▸ ASSIGNMENT
Where a line of the data holds the word "range", copy that line.

Segment Start: RECORDS SUPPLIED

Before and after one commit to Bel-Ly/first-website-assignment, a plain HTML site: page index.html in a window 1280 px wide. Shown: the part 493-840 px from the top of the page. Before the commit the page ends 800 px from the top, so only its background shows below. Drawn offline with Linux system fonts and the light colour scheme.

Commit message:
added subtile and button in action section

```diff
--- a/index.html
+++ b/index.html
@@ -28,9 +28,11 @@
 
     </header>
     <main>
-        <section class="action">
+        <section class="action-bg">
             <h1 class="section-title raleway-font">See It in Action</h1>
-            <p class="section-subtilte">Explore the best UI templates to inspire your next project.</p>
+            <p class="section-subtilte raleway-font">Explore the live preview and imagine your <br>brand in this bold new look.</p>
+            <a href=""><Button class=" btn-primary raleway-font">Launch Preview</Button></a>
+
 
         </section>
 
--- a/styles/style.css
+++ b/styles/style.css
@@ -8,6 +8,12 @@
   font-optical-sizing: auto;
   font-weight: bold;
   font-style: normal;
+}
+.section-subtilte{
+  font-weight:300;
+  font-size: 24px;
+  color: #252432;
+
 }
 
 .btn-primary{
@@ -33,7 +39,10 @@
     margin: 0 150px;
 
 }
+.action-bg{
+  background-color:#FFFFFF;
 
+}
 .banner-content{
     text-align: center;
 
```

Segment End: RECORDS SUPPLIED
Segment Start: RECORDS SUPPLIED

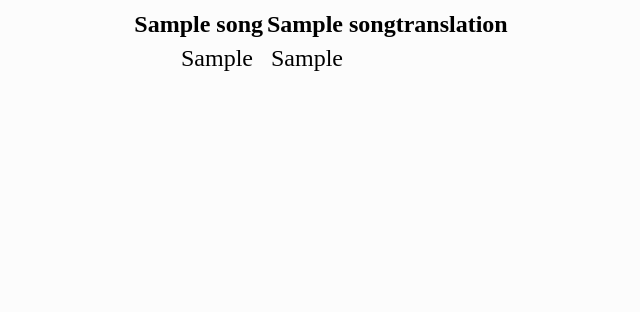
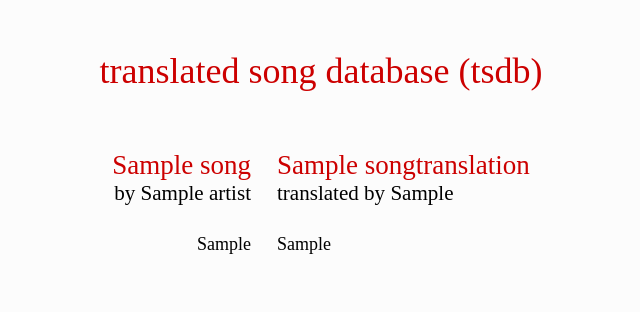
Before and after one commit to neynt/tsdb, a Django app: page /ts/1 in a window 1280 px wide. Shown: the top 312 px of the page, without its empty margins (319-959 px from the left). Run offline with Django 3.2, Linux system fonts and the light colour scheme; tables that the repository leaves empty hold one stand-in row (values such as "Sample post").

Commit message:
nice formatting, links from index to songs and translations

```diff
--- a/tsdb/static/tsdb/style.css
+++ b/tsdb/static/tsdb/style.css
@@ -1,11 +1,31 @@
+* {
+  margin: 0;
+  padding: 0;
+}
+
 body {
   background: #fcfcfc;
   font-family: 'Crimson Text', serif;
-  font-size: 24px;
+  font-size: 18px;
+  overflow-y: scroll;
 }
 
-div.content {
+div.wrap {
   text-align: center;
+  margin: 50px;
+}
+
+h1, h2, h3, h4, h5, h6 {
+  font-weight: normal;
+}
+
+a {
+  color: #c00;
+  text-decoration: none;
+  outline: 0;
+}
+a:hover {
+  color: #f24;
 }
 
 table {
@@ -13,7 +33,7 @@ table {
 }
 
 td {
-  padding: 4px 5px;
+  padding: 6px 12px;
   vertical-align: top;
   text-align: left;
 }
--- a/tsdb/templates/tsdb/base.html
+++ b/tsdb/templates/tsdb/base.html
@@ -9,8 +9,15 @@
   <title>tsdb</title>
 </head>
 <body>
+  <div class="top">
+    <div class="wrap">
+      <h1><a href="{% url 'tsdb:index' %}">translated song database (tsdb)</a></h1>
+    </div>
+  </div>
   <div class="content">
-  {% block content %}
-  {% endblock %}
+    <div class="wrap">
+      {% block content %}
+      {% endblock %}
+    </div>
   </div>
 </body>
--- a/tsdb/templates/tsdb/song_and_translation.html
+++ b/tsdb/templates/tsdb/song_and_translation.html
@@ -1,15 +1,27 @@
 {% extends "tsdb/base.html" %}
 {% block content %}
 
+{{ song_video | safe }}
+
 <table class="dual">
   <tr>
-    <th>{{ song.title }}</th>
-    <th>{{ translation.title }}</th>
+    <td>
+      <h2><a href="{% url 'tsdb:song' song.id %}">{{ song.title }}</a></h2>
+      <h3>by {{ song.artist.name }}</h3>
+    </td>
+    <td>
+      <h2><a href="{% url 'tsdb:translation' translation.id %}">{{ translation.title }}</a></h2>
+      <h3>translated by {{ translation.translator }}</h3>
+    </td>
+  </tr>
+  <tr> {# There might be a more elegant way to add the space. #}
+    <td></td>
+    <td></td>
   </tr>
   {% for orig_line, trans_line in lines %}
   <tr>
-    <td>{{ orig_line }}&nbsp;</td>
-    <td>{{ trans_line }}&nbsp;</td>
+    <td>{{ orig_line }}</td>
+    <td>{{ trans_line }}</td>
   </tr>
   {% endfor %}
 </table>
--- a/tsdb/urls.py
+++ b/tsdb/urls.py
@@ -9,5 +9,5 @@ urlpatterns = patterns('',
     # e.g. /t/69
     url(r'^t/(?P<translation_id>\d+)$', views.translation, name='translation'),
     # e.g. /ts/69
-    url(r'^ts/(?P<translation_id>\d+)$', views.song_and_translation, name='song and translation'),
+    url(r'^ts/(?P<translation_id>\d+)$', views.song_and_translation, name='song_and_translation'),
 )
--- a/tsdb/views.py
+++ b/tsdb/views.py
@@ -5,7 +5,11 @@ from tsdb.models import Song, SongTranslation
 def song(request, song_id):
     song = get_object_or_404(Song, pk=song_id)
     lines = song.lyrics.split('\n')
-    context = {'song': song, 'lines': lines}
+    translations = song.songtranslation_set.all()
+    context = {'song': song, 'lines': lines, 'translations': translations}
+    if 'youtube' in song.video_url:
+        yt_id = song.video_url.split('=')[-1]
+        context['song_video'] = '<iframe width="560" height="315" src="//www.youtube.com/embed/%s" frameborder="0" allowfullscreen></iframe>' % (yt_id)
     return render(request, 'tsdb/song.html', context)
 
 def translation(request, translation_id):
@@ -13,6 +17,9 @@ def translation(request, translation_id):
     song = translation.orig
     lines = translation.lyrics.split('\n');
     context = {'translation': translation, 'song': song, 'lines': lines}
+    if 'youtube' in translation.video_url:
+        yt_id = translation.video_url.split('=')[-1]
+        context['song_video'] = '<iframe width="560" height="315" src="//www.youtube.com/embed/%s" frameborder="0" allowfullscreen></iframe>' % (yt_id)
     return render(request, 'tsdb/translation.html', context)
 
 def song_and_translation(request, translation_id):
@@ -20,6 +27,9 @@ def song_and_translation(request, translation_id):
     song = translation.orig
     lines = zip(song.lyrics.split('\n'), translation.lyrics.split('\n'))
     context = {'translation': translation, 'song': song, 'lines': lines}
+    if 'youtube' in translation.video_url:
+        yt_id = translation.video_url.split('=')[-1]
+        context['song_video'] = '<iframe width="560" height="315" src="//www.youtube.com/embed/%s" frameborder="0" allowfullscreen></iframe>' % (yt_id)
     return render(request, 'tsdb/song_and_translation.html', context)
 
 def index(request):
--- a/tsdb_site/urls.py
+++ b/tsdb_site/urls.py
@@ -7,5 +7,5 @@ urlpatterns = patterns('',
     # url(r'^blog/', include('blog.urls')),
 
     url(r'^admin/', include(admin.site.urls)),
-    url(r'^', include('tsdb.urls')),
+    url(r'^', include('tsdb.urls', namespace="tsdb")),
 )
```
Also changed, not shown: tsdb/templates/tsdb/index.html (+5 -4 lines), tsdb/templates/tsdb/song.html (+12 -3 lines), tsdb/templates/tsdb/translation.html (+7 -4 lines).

Segment End: RECORDS SUPPLIED
Segment Start: RECORDS SUPPLIED

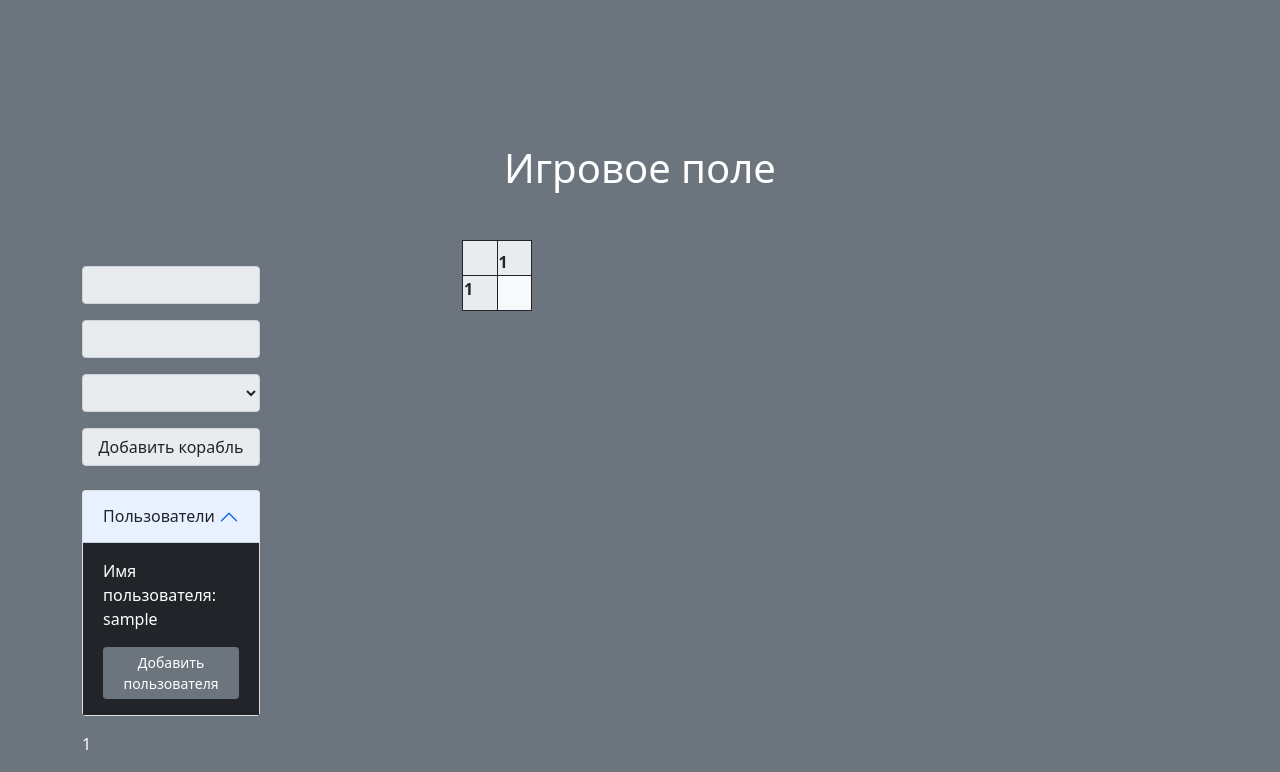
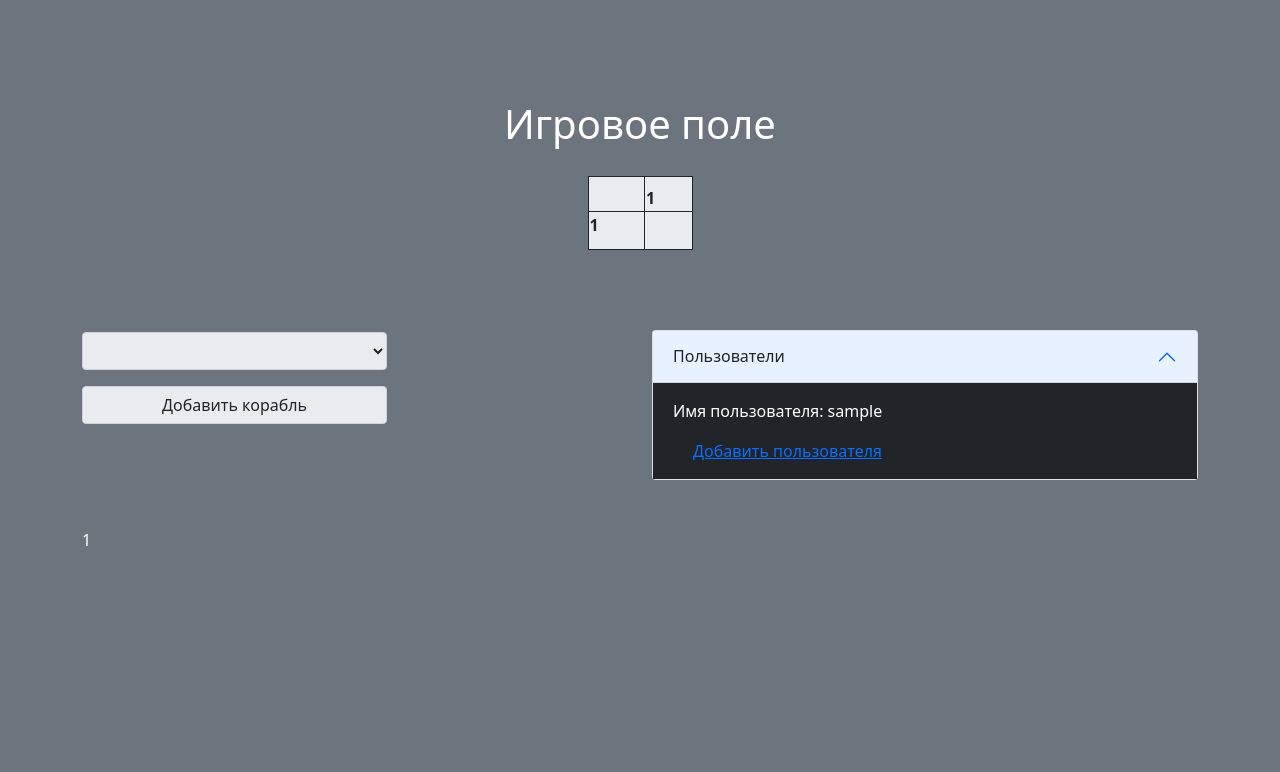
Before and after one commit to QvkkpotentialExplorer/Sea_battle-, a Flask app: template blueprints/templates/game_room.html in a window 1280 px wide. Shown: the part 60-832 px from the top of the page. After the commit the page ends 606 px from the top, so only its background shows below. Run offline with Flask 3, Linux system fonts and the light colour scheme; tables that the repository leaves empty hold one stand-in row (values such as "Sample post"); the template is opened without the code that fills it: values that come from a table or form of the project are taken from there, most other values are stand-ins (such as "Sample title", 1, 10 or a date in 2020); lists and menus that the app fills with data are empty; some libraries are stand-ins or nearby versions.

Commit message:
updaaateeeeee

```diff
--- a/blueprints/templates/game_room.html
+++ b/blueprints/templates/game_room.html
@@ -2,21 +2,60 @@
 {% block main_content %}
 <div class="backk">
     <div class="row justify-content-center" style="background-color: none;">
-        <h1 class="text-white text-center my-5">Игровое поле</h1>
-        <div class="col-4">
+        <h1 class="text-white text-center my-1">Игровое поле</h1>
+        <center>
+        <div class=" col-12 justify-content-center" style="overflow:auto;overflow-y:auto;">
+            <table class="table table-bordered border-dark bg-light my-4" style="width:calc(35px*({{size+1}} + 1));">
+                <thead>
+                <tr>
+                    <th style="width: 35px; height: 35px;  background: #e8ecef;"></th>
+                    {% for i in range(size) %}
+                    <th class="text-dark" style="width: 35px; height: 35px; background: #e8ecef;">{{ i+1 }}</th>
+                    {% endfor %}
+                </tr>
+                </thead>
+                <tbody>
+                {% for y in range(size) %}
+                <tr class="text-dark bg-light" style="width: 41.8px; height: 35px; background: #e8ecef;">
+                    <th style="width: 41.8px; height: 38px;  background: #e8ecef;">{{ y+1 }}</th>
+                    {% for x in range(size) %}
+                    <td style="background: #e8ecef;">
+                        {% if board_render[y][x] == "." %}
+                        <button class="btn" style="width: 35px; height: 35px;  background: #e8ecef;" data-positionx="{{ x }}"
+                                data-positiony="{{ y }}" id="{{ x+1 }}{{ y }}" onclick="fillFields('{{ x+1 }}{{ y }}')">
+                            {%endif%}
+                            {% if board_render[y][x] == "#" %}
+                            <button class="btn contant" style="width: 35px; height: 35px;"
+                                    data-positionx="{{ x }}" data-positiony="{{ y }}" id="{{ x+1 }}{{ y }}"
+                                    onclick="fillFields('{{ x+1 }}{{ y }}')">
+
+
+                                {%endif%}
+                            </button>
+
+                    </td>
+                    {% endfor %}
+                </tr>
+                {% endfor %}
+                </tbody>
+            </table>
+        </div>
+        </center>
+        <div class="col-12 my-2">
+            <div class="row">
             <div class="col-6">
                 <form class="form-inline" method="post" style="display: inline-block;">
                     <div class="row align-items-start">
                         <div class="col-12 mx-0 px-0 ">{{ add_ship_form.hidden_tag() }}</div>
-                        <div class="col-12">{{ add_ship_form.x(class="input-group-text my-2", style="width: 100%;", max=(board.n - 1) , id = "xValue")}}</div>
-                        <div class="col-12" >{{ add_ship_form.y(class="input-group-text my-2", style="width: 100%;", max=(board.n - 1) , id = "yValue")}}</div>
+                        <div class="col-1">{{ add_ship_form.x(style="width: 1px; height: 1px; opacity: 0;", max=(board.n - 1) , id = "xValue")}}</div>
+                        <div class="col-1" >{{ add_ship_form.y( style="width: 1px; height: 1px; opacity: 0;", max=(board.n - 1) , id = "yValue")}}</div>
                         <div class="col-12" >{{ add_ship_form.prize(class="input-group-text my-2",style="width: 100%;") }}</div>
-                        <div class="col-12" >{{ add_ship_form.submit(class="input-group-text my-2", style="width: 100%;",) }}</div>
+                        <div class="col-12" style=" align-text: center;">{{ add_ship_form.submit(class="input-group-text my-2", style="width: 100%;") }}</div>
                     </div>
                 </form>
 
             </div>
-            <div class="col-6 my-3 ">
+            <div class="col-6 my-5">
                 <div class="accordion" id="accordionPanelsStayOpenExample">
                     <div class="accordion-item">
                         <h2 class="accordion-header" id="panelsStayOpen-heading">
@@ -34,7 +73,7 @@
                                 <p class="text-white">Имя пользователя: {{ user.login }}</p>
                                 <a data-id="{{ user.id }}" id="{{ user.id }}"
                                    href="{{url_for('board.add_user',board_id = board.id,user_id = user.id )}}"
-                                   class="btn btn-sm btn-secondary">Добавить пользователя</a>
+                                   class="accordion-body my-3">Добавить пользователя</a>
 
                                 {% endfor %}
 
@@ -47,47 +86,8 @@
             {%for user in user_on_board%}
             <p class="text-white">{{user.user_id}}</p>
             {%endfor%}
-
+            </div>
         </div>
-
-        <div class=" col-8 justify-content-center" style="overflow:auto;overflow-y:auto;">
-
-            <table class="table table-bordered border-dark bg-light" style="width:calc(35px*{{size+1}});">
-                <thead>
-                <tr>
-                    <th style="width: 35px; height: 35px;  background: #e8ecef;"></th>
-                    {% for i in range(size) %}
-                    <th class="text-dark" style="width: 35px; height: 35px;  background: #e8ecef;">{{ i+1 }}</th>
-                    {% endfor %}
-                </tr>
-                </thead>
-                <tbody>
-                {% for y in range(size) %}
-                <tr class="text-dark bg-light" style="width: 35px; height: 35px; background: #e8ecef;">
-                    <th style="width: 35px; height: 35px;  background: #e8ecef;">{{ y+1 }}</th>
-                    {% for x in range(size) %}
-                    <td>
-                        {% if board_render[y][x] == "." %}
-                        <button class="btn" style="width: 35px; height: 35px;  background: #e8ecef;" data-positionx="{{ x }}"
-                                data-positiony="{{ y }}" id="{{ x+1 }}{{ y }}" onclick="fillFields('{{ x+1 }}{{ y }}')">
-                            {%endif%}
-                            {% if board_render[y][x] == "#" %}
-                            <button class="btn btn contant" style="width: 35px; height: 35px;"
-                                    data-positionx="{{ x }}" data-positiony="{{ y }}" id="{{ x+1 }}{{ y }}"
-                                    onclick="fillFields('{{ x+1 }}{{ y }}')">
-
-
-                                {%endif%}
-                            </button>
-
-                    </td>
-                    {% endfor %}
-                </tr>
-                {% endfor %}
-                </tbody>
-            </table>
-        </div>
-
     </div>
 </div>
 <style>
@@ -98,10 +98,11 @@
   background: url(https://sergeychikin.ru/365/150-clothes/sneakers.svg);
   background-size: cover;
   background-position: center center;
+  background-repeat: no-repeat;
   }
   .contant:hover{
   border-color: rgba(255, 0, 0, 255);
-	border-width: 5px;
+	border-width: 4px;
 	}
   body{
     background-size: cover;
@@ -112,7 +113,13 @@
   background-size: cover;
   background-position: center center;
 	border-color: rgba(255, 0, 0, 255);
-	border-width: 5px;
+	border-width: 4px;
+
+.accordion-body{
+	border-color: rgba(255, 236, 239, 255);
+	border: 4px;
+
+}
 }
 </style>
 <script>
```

Segment End: RECORDS SUPPLIED

▸ SOLVED PROBLEM
+                    {% for i in range(size) %}
+                {% for y in range(size) %}
+                    {% for x in range(size) %}
-                    {% for i in range(size) %}
-                {% for y in range(size) %}
-                    {% for x in range(size) %}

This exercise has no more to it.